Why This Matters: ASC’s Cultural Leadership Training program develops emerging leaders into productive volunteers and board candidates for arts and culture organizations in Mecklenburg County.
By Bernie Petit
ASC Cultural Leadership Training program graduate Dylan Brown joined the board of directors of Charlotte Art League in 2017 at a pivotal moment.
“I was brought on in June, got married in July that year and when I came back from my honeymoon, I got the email saying (Charlotte Art League’s) lease is up,” he said.
Redevelopment forced the nonprofit art gallery and studio space to leave its home in Charlotte’s South End, where it had been for more than two decades. It settled into its new home in NoDa – as anchor tenant of the Station House mixed-use development on East Sugar Creek Road, along the Blue Line light rail extension – in October 2018.
The move allowed Brown, who works for Barringer Construction, to use his professional expertise to navigate the cultural organization through the transition by helping Charlotte Art League anticipate and minimize costs associated with the move.
“We were moving and had no experience in the commercial real estate world, how to up-fit a building or even what to look for while visiting potential new homes,” said Charlotte Art League Executive Director Cindy Connelly. “Because of his knowledge of building codes, actual hands-on construction and the patience of a saint, we accomplished as much as we have today.”

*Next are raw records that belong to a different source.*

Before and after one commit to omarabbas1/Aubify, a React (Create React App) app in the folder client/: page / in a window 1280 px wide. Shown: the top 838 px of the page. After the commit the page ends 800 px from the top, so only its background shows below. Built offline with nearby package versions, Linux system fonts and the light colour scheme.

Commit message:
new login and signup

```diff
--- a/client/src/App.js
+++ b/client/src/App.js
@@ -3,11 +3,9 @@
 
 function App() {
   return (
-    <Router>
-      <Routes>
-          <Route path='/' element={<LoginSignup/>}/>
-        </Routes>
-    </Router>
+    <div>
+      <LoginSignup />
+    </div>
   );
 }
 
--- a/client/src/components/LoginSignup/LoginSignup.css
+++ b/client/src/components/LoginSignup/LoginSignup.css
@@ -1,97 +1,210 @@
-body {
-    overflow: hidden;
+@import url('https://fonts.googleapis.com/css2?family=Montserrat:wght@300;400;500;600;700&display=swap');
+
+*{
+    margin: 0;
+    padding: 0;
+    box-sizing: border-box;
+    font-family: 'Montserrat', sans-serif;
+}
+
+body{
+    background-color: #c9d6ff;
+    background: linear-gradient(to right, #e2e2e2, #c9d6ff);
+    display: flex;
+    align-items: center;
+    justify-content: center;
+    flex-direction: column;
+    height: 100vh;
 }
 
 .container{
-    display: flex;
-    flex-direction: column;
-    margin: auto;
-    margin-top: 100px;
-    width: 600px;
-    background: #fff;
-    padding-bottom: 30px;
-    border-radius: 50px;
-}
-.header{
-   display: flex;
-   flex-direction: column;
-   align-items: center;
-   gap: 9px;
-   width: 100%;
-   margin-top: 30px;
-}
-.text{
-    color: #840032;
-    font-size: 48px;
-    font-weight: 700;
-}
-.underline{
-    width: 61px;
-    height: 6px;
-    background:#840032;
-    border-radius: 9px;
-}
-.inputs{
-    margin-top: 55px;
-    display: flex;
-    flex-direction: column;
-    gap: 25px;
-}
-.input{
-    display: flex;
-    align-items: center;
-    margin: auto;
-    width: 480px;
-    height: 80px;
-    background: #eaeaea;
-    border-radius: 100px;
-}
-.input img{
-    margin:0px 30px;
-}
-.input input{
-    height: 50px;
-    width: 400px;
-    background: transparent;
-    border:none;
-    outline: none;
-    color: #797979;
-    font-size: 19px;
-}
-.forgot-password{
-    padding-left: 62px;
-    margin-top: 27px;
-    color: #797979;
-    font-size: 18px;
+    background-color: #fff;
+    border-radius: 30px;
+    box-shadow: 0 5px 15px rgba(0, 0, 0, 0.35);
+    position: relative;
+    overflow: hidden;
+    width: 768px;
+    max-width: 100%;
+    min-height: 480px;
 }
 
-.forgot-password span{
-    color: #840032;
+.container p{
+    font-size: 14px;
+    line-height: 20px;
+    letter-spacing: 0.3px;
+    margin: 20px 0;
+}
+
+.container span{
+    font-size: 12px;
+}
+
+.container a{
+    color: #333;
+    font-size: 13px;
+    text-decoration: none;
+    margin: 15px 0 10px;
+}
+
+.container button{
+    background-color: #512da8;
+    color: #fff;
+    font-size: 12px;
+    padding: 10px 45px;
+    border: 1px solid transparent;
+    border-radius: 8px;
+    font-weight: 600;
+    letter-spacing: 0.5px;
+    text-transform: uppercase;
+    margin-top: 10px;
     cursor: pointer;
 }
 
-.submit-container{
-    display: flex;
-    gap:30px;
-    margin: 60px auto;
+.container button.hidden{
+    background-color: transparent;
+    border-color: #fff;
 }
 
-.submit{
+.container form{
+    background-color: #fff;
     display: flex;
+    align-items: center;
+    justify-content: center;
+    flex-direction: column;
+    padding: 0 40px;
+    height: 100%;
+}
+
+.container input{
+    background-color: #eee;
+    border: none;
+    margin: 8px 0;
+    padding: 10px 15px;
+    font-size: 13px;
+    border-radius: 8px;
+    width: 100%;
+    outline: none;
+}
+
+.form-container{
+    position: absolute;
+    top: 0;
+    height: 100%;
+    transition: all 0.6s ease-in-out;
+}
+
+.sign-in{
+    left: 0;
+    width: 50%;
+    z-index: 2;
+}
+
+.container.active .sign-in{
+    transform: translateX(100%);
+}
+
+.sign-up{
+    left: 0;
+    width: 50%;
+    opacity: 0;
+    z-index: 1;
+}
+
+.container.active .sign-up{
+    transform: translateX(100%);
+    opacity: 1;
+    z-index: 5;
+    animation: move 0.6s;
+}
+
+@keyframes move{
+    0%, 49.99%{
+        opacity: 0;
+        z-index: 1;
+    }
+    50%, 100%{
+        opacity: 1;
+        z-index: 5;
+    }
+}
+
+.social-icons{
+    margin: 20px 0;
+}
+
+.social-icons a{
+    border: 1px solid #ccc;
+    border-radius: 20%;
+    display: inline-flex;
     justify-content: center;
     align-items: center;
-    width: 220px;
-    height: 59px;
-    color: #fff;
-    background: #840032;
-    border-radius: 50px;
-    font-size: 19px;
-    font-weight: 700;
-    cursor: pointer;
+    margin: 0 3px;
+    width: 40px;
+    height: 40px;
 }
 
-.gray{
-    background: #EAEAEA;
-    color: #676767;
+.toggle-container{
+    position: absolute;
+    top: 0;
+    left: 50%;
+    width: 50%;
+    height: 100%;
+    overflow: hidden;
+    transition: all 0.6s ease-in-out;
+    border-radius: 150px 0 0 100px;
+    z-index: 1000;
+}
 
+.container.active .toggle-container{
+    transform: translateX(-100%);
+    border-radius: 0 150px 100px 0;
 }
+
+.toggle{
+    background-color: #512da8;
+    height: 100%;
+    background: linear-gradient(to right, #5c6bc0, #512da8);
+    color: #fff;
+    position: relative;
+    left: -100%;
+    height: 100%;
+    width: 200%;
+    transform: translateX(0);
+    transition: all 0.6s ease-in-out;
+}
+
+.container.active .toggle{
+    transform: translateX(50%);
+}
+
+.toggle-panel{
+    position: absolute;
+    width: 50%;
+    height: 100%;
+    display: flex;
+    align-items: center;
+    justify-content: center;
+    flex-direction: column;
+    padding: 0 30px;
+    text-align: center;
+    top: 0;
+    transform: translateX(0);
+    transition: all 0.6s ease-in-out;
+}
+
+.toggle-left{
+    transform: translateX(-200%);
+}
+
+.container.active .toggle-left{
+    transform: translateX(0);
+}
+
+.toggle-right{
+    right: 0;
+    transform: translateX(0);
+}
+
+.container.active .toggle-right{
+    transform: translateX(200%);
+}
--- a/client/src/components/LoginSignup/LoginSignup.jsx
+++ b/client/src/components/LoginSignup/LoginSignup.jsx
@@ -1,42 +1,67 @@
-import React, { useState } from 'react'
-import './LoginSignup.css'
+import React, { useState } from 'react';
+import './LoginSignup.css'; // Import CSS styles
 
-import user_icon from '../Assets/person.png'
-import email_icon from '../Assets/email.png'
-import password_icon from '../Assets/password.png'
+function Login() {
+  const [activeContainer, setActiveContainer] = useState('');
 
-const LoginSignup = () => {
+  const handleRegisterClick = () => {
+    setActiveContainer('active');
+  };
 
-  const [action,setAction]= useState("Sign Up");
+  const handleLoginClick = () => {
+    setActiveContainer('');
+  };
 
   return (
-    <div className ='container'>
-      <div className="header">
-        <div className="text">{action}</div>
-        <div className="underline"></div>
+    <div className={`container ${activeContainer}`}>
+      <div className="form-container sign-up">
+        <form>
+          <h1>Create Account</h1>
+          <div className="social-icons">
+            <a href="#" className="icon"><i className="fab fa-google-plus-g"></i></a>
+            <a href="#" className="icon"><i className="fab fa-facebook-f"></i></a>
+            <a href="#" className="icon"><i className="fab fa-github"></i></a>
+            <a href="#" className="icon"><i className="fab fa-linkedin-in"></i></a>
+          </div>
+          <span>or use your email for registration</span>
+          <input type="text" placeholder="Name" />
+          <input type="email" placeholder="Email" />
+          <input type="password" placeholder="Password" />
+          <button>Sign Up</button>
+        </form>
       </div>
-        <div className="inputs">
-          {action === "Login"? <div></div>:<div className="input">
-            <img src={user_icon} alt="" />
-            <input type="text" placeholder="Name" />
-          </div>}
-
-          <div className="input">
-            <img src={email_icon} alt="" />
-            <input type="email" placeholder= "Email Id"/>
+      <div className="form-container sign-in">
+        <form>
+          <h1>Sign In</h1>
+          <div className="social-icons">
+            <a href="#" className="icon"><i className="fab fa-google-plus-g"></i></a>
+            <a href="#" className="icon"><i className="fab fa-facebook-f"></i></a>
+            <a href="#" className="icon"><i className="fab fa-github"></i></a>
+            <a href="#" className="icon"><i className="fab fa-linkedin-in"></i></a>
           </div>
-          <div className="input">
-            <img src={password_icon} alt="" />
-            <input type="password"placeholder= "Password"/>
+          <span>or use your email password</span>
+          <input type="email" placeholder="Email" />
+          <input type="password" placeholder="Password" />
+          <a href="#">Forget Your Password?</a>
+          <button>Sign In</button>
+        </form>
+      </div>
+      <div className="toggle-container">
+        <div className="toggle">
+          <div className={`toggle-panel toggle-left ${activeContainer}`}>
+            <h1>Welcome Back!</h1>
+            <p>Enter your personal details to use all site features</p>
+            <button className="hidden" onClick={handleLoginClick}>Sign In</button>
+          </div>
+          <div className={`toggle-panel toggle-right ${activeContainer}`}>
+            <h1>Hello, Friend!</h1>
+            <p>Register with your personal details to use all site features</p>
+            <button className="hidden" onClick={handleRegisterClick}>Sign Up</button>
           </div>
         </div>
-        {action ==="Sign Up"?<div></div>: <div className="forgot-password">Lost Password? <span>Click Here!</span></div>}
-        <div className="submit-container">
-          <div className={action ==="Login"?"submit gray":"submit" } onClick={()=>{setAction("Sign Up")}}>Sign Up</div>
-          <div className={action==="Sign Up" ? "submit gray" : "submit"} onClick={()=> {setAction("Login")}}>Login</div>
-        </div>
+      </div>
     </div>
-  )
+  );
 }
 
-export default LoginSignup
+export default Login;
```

ASC’s Cultural Leadership Training (CLT) program, designed to develop emerging leaders into productive volunteers and board candidates for arts and culture organizations in Mecklenburg County, prepared Brown to assume a leadership position early in his board tenure.
“I don’t think you can ask for much better than what was provided in the CLT program,” Brown said. “I think people that go through the program come out with a new understanding of what it actually is like to be on a board and can understand clearly the reward and impact it can have on a community.
“You get a new vision of what the needs are out there. You can see the desperate need for really good volunteers and specifically really good board members to help grow the arts in the city.”
During the nine-month, hands-on training program, participants visit local arts, science and history organizations for a behind-the-scenes look at their operations and learn the financial and legal obligations of board membership, fundraising, advocacy and board and staff relations.
At the conclusion of the program, sponsored by Parker Poe Adams & Bernstein LLP, graduates are placed in board or leadership roles with local arts and culture organizations.
More than 400 CLT graduates have moved on to serve cultural organizations since the program was established in 2005.
“I feel the leadership program gives these potential leaders the tools they need to be valuable assets to any board lucky to have them,” Connelly said.
Brown said his company connected him to the program and sponsored his CLT fees.
“The mindset has always been if there is no community, there is no business, so the stronger our neighbors are, the stronger our friends and family are, the stronger our business will be,” he said. “That’s very deep-rooted in the culture of Barringer.”
Being on the board of a cultural nonprofit not only allows Brown to develop leadership skills that translate to any industry, but it’s helped him expand his network.
“My most rewarding feeling,” he said, “has been being able to make new friends with people that I never would have encountered otherwise.”
Be a Cultural Leader
The application process for ASC’s 2019-20 Cultural Leadership Training program class is now open. The submission deadline is Thursday, June 20, 2019 at noon. Learn more and apply.